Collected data
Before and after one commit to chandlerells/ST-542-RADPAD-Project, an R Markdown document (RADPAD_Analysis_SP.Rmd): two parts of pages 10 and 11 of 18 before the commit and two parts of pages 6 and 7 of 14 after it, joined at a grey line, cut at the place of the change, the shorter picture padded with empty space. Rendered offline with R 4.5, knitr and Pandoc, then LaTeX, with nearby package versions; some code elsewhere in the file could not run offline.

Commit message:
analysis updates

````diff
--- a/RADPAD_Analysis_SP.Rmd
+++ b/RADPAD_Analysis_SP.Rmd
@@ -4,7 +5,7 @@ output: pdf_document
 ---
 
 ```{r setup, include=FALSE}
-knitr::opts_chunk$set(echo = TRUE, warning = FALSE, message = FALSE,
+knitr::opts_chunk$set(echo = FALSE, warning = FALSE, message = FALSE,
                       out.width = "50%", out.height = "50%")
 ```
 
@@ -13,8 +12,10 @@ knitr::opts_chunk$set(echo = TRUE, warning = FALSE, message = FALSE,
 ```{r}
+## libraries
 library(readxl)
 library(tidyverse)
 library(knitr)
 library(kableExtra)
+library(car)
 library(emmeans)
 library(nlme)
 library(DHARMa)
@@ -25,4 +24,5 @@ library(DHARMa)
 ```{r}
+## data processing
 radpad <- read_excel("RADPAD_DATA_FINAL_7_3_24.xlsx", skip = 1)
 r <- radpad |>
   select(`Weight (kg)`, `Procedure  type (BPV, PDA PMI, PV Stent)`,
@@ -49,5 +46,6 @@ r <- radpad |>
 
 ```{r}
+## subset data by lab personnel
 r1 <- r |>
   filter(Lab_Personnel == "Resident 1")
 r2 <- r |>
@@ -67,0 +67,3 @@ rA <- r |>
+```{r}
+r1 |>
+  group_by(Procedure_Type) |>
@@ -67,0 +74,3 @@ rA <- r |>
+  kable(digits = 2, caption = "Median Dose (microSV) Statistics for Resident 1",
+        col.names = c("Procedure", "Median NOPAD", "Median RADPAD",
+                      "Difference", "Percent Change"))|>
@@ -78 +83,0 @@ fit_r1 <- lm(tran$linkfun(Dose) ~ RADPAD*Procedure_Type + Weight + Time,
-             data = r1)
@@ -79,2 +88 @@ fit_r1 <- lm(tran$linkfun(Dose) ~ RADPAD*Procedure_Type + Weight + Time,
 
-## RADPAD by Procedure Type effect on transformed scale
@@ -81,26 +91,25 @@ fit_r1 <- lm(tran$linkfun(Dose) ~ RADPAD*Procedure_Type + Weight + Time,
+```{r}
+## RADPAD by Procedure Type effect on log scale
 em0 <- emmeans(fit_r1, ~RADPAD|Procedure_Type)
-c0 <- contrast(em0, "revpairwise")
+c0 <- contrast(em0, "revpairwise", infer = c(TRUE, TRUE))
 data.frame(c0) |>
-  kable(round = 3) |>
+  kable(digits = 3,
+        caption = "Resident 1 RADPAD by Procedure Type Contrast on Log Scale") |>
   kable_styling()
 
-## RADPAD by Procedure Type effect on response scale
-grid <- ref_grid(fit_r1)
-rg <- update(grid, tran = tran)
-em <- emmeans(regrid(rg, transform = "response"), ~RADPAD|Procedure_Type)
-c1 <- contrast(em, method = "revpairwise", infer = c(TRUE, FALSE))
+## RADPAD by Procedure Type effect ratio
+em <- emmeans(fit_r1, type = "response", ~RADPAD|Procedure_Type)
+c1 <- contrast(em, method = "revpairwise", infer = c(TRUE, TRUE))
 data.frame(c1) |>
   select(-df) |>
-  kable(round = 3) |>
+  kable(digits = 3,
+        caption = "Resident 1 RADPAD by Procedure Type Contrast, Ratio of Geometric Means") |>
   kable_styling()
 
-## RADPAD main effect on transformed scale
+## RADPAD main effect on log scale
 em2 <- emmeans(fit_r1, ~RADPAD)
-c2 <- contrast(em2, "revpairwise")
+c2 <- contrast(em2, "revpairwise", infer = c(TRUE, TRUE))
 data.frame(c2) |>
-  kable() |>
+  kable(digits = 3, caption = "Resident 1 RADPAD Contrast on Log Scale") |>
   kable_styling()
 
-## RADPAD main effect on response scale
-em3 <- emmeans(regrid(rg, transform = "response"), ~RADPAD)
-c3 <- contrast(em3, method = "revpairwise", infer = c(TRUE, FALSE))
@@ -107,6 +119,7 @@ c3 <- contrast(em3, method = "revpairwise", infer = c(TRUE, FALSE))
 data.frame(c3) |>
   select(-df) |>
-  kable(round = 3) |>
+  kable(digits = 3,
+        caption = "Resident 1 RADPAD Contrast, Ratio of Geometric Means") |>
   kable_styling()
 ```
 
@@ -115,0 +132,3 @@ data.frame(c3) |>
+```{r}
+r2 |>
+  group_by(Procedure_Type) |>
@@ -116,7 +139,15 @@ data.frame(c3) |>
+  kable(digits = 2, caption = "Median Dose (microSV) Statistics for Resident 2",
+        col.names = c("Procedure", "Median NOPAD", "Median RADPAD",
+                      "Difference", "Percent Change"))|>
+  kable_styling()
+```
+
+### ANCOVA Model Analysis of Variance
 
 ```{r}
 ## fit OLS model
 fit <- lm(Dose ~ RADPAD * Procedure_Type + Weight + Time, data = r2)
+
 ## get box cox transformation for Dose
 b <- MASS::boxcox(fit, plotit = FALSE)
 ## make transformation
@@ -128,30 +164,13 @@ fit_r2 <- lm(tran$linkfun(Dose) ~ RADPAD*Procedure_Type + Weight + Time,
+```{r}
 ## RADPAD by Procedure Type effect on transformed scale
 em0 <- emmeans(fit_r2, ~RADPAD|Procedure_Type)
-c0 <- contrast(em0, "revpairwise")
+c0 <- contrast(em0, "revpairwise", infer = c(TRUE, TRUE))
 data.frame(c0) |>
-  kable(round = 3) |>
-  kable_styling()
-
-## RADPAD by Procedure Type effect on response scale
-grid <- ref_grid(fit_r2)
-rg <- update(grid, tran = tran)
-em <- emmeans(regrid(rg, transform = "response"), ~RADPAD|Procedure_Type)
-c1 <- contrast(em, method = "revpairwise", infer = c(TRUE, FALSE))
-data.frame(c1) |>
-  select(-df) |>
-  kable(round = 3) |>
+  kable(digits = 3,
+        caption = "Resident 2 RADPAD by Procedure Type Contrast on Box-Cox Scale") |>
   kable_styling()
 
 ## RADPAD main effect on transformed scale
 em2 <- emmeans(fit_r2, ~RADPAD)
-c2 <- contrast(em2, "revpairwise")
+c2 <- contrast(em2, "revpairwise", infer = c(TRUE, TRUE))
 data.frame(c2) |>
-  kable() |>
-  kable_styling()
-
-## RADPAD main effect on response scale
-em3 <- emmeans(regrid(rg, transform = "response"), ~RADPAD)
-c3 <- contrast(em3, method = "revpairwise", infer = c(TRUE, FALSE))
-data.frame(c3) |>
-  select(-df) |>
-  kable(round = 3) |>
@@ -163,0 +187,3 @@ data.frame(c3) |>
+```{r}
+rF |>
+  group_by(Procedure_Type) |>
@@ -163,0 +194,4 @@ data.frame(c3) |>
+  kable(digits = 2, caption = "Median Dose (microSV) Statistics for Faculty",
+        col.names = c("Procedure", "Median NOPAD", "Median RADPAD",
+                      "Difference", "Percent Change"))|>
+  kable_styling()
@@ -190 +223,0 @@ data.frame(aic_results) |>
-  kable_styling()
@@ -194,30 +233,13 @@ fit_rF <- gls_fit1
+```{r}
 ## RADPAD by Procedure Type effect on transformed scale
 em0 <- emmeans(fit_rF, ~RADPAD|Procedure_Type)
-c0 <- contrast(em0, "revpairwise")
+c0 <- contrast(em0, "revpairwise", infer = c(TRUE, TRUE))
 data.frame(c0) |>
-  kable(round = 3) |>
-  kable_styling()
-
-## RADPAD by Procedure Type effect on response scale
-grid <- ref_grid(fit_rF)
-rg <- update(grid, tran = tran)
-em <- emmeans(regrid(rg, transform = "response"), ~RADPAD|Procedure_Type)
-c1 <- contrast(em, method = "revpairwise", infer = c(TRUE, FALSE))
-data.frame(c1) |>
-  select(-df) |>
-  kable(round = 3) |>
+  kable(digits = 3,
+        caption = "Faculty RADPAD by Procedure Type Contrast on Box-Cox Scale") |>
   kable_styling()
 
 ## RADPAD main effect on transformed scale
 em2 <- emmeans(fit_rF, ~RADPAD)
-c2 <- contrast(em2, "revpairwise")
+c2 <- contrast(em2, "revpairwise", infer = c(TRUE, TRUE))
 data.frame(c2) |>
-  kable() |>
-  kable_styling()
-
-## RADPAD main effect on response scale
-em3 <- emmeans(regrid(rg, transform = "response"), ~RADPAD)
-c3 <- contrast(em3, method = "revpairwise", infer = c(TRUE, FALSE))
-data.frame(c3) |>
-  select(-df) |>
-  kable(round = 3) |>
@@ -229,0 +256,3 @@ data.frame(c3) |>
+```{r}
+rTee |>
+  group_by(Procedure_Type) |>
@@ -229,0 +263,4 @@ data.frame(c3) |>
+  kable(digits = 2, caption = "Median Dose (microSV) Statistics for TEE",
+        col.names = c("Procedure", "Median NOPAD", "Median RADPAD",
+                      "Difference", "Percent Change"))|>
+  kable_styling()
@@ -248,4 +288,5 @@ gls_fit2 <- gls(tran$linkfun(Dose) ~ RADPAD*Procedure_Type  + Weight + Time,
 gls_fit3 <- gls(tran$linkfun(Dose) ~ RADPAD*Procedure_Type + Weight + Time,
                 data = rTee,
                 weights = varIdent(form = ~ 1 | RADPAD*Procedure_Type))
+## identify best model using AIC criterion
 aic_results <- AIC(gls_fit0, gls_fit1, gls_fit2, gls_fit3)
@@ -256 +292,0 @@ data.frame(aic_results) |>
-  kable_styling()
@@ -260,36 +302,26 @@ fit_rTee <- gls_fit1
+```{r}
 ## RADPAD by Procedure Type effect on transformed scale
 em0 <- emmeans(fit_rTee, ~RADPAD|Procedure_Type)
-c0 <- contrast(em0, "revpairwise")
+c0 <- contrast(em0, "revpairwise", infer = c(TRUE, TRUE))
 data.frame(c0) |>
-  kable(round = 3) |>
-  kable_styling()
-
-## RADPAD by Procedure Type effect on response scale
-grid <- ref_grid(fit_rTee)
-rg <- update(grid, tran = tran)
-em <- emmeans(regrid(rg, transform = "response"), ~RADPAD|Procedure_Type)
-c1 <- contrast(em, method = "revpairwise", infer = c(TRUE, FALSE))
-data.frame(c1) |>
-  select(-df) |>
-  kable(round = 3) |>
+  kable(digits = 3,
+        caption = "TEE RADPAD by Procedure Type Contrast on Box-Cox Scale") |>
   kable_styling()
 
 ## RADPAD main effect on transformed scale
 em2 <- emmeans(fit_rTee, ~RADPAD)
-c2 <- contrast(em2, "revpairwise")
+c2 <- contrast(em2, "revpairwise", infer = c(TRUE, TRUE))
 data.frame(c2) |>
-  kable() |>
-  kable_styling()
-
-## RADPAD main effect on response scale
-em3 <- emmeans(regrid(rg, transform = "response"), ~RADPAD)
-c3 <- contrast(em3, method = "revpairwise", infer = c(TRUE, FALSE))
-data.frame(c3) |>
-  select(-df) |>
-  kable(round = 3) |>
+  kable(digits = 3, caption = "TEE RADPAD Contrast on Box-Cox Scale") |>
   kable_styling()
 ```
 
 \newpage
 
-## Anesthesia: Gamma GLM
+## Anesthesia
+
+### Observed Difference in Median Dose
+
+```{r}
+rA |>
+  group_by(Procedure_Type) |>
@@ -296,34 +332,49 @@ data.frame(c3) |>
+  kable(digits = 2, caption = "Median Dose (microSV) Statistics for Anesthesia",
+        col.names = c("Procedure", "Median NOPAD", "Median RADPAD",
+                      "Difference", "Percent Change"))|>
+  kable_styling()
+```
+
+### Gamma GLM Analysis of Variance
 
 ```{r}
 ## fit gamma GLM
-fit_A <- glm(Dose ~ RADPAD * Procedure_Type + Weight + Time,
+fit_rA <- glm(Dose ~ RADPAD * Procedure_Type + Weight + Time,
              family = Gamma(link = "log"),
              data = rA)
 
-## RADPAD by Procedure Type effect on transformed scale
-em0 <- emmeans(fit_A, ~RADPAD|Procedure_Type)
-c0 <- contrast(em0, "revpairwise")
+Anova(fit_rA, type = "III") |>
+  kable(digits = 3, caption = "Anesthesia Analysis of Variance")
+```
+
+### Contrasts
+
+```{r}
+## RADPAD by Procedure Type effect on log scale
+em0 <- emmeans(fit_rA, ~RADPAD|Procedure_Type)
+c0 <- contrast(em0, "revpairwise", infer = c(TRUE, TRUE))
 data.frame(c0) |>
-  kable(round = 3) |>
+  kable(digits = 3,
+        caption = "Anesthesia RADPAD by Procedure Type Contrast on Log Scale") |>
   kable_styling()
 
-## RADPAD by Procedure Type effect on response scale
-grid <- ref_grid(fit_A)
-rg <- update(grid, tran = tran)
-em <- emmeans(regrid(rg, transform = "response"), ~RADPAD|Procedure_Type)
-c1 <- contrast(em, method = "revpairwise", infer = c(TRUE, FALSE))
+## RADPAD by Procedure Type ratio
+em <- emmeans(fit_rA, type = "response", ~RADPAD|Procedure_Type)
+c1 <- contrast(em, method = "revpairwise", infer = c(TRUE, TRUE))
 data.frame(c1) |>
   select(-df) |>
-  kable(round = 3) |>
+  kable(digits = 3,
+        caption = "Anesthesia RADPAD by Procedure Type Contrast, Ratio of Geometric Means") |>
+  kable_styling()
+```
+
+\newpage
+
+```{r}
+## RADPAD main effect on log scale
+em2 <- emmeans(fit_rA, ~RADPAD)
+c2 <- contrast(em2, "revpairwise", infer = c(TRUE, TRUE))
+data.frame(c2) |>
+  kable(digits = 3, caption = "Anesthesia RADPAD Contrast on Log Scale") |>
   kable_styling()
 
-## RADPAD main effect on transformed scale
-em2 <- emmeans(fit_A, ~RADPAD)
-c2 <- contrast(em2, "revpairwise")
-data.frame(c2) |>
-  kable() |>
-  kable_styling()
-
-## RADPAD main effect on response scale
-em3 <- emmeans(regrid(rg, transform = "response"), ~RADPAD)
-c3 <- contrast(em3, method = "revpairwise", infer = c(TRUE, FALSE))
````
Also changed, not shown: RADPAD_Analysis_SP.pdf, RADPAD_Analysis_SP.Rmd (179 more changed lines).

Your task: Copy out each line in the preceding records that contains "message".

Exercise response:
Commit message:
-knitr::opts_chunk$set(echo = TRUE, warning = FALSE, message = FALSE,
+knitr::opts_chunk$set(echo = FALSE, warning = FALSE, message = FALSE,
@@ -13,8 +12,10 @@ knitr::opts_chunk$set(echo = TRUE, warning = FALSE, message = FALSE,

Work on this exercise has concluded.